Raw data -
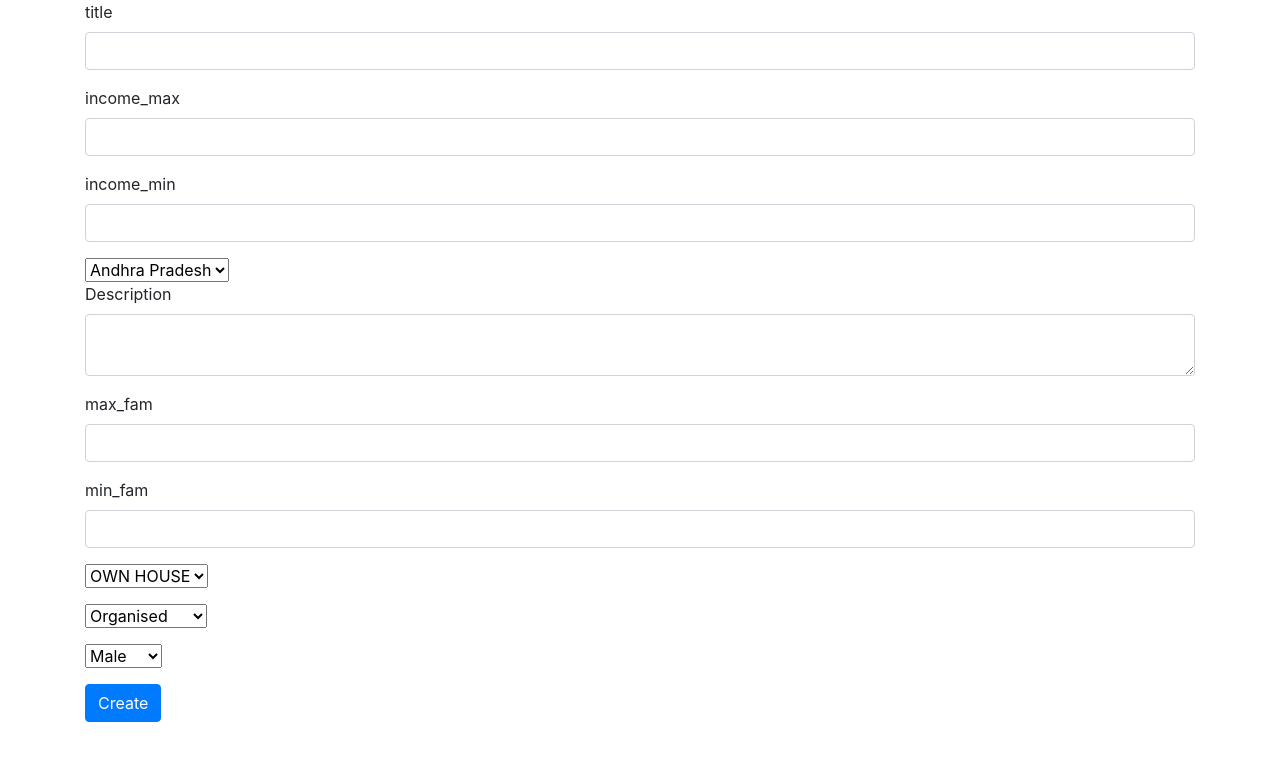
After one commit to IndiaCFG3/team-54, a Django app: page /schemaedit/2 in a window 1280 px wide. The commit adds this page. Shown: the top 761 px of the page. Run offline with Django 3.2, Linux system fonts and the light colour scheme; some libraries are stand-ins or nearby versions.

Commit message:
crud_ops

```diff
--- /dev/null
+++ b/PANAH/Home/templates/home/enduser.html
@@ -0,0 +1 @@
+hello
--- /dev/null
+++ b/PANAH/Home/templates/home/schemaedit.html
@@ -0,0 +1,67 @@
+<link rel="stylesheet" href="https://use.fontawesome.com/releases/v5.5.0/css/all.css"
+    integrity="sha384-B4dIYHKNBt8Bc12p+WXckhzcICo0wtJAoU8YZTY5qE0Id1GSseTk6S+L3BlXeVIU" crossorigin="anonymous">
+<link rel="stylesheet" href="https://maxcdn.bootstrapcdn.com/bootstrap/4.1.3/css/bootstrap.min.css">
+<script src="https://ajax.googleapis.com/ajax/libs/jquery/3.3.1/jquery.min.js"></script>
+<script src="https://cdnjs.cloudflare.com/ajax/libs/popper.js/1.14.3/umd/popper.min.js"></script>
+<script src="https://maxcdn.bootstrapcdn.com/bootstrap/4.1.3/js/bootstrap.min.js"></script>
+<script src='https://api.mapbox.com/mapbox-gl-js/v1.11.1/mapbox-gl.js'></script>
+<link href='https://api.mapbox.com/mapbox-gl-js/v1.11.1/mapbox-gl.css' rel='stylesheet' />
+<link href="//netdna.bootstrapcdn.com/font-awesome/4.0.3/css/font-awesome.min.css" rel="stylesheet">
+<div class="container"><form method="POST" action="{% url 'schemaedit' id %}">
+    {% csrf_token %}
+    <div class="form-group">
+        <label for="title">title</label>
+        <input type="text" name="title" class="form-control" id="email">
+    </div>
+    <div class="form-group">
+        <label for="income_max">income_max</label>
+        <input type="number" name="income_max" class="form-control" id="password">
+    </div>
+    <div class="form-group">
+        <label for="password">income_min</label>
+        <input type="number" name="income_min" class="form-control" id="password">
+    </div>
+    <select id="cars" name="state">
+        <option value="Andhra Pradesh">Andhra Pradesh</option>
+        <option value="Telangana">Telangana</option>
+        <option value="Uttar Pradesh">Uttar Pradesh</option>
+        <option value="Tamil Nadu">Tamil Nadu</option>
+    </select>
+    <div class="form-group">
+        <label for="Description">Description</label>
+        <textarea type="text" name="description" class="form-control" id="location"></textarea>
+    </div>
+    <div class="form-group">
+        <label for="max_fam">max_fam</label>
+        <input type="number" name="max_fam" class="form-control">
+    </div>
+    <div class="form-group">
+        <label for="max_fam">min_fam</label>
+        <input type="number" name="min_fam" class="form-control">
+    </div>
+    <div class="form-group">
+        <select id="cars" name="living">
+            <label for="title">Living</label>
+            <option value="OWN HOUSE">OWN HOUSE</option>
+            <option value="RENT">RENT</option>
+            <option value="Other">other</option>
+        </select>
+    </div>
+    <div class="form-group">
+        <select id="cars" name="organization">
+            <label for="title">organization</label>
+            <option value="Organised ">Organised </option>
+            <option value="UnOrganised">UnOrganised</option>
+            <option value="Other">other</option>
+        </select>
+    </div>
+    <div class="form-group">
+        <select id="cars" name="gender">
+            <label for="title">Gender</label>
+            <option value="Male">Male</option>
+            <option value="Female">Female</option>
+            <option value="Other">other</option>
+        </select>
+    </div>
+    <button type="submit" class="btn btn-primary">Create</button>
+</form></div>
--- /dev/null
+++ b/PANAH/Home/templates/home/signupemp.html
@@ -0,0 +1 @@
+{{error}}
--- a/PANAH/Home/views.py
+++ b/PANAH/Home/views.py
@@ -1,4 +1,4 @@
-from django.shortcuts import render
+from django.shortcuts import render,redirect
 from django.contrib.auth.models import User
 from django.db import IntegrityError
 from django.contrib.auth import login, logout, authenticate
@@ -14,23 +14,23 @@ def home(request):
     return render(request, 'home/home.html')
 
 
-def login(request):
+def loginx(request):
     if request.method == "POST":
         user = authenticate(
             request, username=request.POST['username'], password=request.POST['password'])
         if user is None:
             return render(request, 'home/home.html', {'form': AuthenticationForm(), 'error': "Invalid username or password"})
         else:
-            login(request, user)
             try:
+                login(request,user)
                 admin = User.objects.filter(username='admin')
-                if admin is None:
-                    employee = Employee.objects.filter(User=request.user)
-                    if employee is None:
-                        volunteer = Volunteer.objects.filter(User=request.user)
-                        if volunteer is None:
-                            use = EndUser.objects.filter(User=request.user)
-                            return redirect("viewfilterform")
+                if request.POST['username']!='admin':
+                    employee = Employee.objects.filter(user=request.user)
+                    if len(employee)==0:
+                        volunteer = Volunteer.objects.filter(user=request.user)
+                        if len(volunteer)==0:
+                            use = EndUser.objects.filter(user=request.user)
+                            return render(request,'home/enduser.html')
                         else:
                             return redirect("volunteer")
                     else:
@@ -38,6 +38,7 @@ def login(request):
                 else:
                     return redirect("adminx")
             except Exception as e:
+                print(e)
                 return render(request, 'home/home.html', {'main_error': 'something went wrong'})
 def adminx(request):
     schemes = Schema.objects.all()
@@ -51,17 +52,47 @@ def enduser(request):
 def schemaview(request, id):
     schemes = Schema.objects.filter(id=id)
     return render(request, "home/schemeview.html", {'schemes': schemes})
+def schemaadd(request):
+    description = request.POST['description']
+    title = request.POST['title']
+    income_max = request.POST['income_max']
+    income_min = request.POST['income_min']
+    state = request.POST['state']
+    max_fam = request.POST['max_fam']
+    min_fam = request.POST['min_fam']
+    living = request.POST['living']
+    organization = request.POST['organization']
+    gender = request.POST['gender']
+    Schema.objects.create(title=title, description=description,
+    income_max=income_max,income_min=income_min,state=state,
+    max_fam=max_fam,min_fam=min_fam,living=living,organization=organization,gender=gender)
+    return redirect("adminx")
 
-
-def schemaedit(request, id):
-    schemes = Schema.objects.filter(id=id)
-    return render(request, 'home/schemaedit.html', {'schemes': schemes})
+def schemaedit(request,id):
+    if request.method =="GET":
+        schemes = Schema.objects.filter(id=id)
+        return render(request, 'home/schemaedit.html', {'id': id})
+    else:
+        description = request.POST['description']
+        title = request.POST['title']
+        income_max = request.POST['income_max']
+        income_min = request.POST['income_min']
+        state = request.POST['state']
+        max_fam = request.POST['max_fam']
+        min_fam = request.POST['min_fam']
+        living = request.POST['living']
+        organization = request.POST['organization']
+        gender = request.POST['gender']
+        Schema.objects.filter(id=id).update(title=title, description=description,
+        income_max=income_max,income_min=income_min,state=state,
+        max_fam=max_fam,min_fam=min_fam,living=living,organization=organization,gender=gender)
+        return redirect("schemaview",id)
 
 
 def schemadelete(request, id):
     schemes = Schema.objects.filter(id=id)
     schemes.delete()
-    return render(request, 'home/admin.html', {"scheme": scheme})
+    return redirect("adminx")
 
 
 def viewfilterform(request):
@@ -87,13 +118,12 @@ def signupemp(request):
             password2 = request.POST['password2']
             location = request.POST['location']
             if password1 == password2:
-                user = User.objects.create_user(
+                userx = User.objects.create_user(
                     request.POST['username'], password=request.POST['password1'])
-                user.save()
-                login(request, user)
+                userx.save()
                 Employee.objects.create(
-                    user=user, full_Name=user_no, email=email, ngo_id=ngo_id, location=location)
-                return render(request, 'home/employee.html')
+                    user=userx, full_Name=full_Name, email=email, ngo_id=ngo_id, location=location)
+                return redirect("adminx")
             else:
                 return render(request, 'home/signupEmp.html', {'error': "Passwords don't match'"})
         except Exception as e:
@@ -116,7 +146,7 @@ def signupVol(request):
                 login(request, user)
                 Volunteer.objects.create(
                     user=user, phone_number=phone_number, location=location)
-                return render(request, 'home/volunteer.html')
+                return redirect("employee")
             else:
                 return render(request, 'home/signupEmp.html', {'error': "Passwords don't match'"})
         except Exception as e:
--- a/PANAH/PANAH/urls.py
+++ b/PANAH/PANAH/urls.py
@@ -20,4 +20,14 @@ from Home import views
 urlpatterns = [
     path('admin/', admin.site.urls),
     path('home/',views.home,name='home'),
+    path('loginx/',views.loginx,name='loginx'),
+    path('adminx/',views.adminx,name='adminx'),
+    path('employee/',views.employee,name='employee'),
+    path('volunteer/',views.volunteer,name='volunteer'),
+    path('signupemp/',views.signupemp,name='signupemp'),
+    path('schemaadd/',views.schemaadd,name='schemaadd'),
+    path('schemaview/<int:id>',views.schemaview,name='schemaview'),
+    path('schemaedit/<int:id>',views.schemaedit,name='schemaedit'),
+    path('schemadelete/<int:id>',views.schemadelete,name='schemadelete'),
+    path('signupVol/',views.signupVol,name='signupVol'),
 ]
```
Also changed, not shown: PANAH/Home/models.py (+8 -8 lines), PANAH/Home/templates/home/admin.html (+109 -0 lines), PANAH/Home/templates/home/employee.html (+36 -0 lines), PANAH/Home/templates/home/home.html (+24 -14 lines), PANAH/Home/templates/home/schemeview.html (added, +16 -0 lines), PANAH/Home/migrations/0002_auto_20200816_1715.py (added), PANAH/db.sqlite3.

Goal of the exercise - Go through the data and show each line that holds "type".

Finished exercise -
+        <input type="text" name="title" class="form-control" id="email">
+        <input type="number" name="income_max" class="form-control" id="password">
+        <input type="number" name="income_min" class="form-control" id="password">
+        <textarea type="text" name="description" class="form-control" id="location"></textarea>
+        <input type="number" name="max_fam" class="form-control">
+        <input type="number" name="min_fam" class="form-control">
+    <button type="submit" class="btn btn-primary">Create</button>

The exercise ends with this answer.